==== EXERCISE MATERIAL ====
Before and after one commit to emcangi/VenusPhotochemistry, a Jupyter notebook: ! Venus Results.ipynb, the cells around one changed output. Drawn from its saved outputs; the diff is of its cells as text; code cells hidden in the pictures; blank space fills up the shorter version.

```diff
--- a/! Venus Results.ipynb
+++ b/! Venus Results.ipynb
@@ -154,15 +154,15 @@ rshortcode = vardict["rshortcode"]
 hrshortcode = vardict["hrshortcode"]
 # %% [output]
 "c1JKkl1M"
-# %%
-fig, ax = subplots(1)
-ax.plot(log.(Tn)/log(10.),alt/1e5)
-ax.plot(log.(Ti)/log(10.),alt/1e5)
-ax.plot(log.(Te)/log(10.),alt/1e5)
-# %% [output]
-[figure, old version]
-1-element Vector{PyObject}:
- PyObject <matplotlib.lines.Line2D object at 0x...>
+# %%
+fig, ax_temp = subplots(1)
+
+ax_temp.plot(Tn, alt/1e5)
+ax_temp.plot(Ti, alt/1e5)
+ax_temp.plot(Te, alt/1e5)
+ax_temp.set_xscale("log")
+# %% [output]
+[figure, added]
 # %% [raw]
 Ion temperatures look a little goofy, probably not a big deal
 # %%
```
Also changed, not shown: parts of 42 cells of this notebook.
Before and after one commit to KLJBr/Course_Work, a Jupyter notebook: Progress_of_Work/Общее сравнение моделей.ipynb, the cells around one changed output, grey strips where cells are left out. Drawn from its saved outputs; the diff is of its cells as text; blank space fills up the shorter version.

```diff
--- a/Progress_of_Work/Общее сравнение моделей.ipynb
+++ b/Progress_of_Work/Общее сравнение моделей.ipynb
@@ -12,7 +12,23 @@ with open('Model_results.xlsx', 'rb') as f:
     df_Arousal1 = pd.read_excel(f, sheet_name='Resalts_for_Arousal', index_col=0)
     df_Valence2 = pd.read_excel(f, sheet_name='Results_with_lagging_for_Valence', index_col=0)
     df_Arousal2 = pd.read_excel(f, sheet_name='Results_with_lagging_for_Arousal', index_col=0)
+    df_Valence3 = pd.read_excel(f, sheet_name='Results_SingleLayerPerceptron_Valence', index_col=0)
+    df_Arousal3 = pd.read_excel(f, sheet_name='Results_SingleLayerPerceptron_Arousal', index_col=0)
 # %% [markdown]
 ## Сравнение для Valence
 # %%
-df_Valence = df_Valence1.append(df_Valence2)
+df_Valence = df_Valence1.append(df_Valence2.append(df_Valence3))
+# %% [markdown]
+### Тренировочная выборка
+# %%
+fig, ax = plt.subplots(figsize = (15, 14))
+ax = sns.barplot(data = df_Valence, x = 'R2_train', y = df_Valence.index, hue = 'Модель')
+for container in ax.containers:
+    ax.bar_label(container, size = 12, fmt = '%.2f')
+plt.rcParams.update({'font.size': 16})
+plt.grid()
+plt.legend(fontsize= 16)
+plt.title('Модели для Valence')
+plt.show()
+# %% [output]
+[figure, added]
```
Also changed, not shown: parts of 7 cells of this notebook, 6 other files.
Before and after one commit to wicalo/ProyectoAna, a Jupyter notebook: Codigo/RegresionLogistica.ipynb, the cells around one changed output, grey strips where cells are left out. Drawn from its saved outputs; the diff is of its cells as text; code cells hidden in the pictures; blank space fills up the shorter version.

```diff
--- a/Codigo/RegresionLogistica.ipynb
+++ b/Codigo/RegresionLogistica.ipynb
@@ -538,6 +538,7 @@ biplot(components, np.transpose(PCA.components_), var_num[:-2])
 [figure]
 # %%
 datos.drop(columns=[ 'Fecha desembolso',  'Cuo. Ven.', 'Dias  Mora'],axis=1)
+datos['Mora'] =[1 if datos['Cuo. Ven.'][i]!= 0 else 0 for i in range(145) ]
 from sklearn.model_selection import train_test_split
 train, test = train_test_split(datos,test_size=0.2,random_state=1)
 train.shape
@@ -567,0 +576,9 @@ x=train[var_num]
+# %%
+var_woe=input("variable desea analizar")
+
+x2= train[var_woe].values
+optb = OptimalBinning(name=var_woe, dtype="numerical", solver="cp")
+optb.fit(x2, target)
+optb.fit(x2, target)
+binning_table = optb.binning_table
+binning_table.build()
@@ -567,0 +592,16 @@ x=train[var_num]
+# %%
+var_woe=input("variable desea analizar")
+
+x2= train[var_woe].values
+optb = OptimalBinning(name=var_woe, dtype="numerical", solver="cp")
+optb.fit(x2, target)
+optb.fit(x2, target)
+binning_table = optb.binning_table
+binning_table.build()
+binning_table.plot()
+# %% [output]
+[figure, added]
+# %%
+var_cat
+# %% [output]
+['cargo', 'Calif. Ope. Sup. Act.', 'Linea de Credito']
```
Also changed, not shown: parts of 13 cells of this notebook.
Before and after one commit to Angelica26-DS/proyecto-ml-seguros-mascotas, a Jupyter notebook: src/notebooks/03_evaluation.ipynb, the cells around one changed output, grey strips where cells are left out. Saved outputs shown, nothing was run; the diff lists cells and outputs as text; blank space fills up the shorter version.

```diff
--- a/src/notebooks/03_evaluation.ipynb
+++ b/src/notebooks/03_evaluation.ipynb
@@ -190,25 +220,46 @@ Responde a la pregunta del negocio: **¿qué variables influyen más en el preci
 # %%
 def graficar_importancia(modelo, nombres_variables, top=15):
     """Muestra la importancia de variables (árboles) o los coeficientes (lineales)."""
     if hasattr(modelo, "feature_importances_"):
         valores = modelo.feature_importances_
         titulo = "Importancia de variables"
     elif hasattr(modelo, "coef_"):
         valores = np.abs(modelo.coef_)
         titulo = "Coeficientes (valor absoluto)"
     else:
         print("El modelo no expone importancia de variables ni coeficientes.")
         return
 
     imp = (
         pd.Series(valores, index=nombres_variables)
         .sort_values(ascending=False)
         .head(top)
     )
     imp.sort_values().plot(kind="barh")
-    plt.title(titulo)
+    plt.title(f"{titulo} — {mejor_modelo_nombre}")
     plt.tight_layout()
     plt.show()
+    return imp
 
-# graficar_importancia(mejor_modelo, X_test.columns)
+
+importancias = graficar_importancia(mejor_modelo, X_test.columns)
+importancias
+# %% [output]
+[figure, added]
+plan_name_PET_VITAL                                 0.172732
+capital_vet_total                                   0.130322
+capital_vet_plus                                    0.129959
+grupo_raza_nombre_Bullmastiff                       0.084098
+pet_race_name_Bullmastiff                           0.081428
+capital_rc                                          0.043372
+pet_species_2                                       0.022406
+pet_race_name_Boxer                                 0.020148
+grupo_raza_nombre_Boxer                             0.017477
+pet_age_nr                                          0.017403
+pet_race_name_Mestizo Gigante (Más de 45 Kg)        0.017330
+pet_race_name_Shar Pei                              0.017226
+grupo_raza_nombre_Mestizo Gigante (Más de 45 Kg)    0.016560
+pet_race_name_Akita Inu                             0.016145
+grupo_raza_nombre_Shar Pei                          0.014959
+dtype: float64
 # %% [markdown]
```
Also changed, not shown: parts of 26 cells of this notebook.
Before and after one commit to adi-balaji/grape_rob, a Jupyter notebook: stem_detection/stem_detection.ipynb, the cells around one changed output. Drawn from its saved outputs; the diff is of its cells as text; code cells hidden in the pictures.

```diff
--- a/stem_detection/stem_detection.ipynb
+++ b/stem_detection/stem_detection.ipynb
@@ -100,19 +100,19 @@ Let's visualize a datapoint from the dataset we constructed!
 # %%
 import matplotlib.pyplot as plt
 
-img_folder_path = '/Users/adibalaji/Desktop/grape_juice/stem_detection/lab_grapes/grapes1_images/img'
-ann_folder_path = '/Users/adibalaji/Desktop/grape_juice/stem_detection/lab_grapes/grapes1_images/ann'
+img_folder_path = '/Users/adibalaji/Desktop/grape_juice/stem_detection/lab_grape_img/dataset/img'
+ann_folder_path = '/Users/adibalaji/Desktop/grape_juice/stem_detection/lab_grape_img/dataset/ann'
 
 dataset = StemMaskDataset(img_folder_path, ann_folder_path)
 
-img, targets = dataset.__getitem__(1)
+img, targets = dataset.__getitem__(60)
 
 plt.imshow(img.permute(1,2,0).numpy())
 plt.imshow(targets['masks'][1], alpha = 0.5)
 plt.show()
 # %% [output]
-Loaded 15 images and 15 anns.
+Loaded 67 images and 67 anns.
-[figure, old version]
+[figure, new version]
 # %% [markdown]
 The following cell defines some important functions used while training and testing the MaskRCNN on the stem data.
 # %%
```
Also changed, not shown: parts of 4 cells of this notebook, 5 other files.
====
PROBLEM: The response consists of the lines above that contain "adibalaji".

RESPONSE TO THIS TASK:
-img_folder_path = '/Users/adibalaji/Desktop/grape_juice/stem_detection/lab_grapes/grapes1_images/img'
-ann_folder_path = '/Users/adibalaji/Desktop/grape_juice/stem_detection/lab_grapes/grapes1_images/ann'
+img_folder_path = '/Users/adibalaji/Desktop/grape_juice/stem_detection/lab_grape_img/dataset/img'
+ann_folder_path = '/Users/adibalaji/Desktop/grape_juice/stem_detection/lab_grape_img/dataset/ann'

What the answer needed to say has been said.